Say hallo to our German language expert, Franzi. She’s here to go through all things Komposita.

Sound confusing? Don’t worry, watch the video below and all will become clear! You can also follow the text below, if you didn’t quite catch something.

Komposita

Did you know that the German word for “bulb” is “Glühbirne”, so literally “glowing pear”?

German enables you to say things that nobody else can, by simply combining two words. Germans are true geniuses when it comes to inventing these long words that express things or feelings that we all know but other languages can’t really express.

So, in the case of “Glühbirne”, German just combines the word “glühen” (=to glow) and Birne (=pear), rather than the Brits, who create a whole new word (bulb).
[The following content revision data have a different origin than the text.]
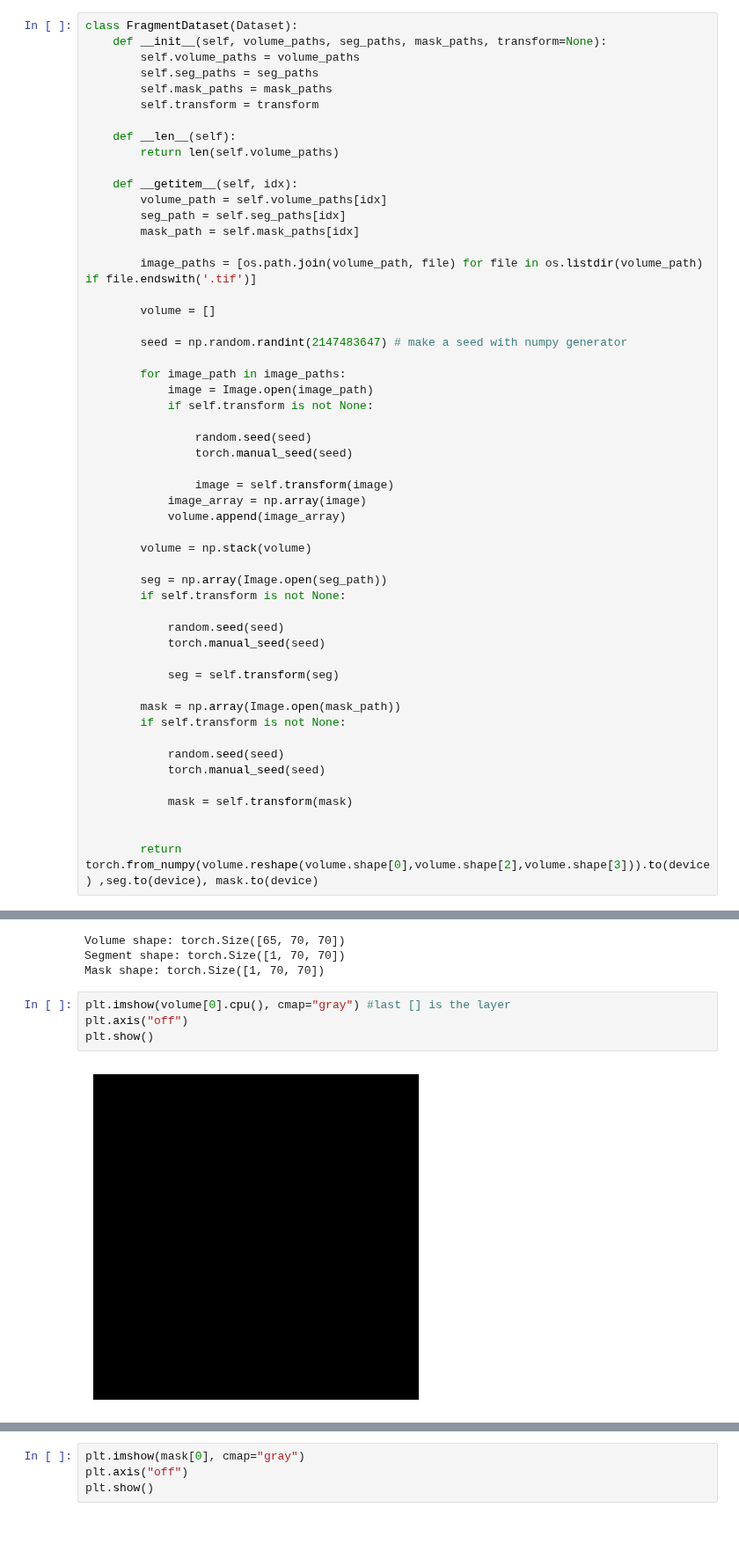
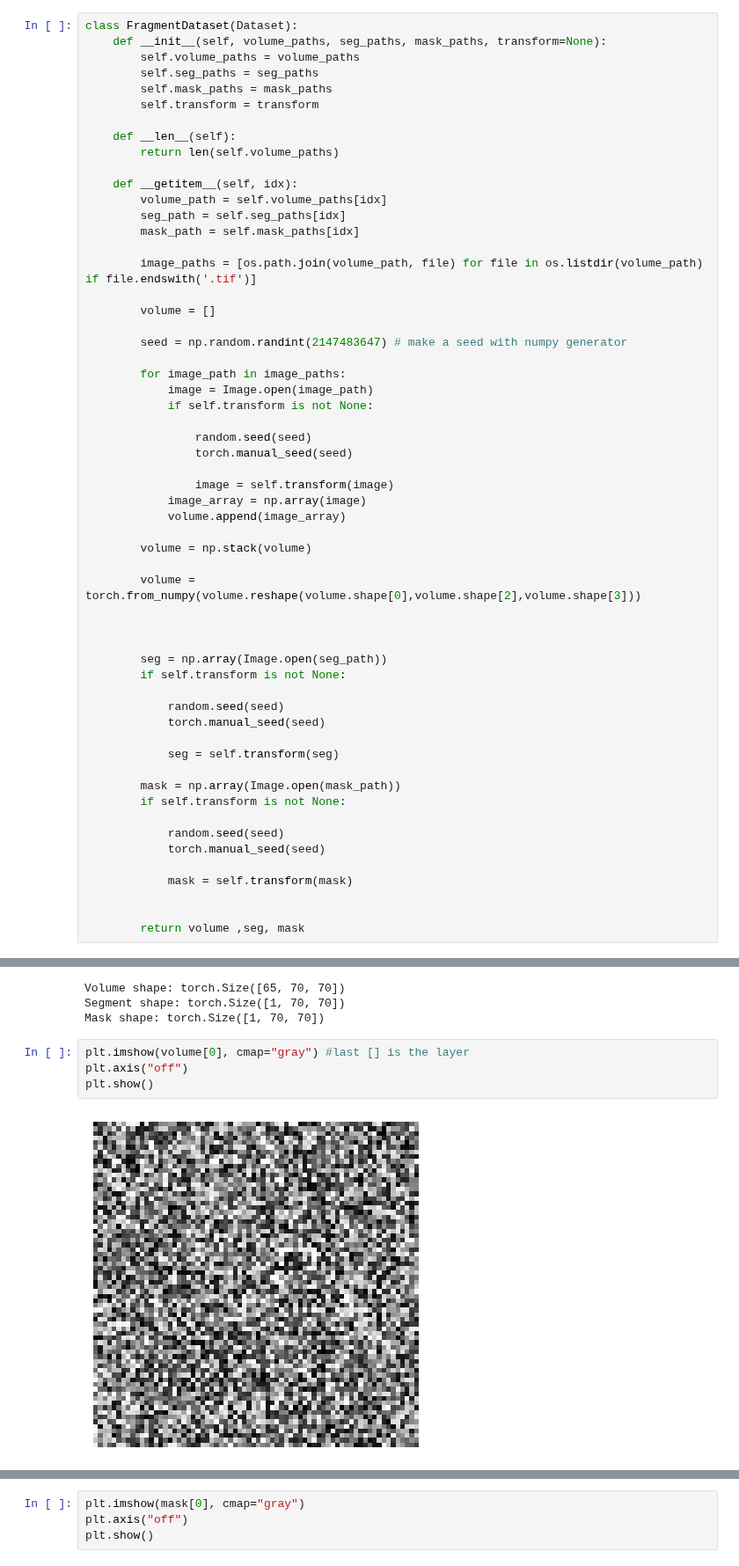
Before and after one commit to Wishmitha/Vesuvius, a Jupyter notebook: ink_detection/ink_detection_unet_pytorch_inbuilt_crops.ipynb, the cells around one changed output, grey strips where cells are left out. Shown at 88% size. Saved outputs shown, nothing was run; the diff lists cells and outputs as text; blank space fills up the shorter version.

```diff
--- a/ink_detection/ink_detection_unet_pytorch_inbuilt_crops.ipynb
+++ b/ink_detection/ink_detection_unet_pytorch_inbuilt_crops.ipynb
@@ -117,6 +110,10 @@ class FragmentDataset(Dataset):
 
         volume = np.stack(volume)
 
+        volume = torch.from_numpy(volume.reshape(volume.shape[0],volume.shape[2],volume.shape[3]))
+
+
+
         seg = np.array(Image.open(seg_path))
         if self.transform is not None:
 
@@ -134,7 +131,7 @@ class FragmentDataset(Dataset):
             mask = self.transform(mask)
 
 
-        return torch.from_numpy(volume.reshape(volume.shape[0],volume.shape[2],volume.shape[3])).to(device) ,seg.to(device), mask.to(device)
+        return volume ,seg, mask
 # %%
 transform = transforms.Compose([
     transforms.ToTensor(),
@@ -159,11 +156,11 @@ Volume shape: torch.Size([65, 70, 70])
 Segment shape: torch.Size([1, 70, 70])
 Mask shape: torch.Size([1, 70, 70])
 # %%
-plt.imshow(volume[0].cpu(), cmap="gray") #last [] is the layer
+plt.imshow(volume[0], cmap="gray") #last [] is the layer
 plt.axis("off")
 plt.show()
 # %% [output]
-[figure, old version]
+[figure, new version]
 # %%
 plt.imshow(seg[0], cmap="gray")
 plt.axis("off")
```
Also changed, not shown: parts of 11 cells of this notebook.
Or take the word “Schadenfreude”. Let’s be honest: Even though we’re meant to be sad when others do badly, sometimes it can be a bit satisfying, especially when you don’t like the person.

The noun Schadenfreude combines the two words “Schaden” (damage) and Freude (joy or pleasure), creating a word that describes exactly this feeling of joy you get when something bad happens to someone you don’t like. But hey, that doesn’t necessarily mean that you’re an evil person, right?

This action of combining two words is a proper grammar topic in German called “Komposita”. Lingoda has an entire lesson for it!

If you’d like to know more about the intricacies of the German language, head over to our website and sign up for your week-long trial today!